START Records shown

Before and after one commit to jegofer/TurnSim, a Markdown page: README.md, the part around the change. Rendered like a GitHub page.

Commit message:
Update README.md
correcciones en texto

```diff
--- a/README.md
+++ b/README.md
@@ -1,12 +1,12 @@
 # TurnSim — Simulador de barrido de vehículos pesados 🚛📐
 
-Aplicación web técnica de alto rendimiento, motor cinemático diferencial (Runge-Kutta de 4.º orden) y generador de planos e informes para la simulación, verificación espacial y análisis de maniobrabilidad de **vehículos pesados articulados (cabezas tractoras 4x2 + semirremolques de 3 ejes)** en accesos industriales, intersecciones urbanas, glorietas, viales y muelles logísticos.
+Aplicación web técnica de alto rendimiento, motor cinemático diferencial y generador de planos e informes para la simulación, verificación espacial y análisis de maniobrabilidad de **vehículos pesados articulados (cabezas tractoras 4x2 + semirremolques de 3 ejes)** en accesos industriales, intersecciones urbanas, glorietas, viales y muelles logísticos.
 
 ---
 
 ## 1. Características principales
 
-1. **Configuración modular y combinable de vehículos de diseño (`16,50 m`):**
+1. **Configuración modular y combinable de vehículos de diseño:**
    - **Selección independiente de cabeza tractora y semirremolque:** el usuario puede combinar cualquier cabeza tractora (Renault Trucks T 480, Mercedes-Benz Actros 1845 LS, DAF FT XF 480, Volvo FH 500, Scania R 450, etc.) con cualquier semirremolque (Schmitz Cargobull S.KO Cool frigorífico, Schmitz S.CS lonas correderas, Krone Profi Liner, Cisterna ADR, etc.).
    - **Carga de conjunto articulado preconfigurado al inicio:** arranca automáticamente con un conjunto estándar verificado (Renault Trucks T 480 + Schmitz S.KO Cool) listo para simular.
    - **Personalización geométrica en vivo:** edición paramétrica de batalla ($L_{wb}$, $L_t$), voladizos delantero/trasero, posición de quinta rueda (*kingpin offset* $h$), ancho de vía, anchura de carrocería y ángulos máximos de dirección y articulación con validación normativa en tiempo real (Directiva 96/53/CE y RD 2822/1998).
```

END Records shown

**The problem**
The answer is every entry, repeated word for word.

**Solution for this task**
Before and after one commit to jegofer/TurnSim, a Markdown page: README.md, the part around the change. Rendered like a GitHub page.

Commit message:
Update README.md
correcciones en texto

```diff
--- a/README.md
+++ b/README.md
@@ -1,12 +1,12 @@
 # TurnSim — Simulador de barrido de vehículos pesados 🚛📐
 
-Aplicación web técnica de alto rendimiento, motor cinemático diferencial (Runge-Kutta de 4.º orden) y generador de planos e informes para la simulación, verificación espacial y análisis de maniobrabilidad de **vehículos pesados articulados (cabezas tractoras 4x2 + semirremolques de 3 ejes)** en accesos industriales, intersecciones urbanas, glorietas, viales y muelles logísticos.
+Aplicación web técnica de alto rendimiento, motor cinemático diferencial y generador de planos e informes para la simulación, verificación espacial y análisis de maniobrabilidad de **vehículos pesados articulados (cabezas tractoras 4x2 + semirremolques de 3 ejes)** en accesos industriales, intersecciones urbanas, glorietas, viales y muelles logísticos.
 
 ---
 
 ## 1. Características principales
 
-1. **Configuración modular y combinable de vehículos de diseño (`16,50 m`):**
+1. **Configuración modular y combinable de vehículos de diseño:**
    - **Selección independiente de cabeza tractora y semirremolque:** el usuario puede combinar cualquier cabeza tractora (Renault Trucks T 480, Mercedes-Benz Actros 1845 LS, DAF FT XF 480, Volvo FH 500, Scania R 450, etc.) con cualquier semirremolque (Schmitz Cargobull S.KO Cool frigorífico, Schmitz S.CS lonas correderas, Krone Profi Liner, Cisterna ADR, etc.).
    - **Carga de conjunto articulado preconfigurado al inicio:** arranca automáticamente con un conjunto estándar verificado (Renault Trucks T 480 + Schmitz S.KO Cool) listo para simular.
    - **Personalización geométrica en vivo:** edición paramétrica de batalla ($L_{wb}$, $L_t$), voladizos delantero/trasero, posición de quinta rueda (*kingpin offset* $h$), ancho de vía, anchura de carrocería y ángulos máximos de dirección y articulación con validación normativa en tiempo real (Directiva 96/53/CE y RD 2822/1998).
```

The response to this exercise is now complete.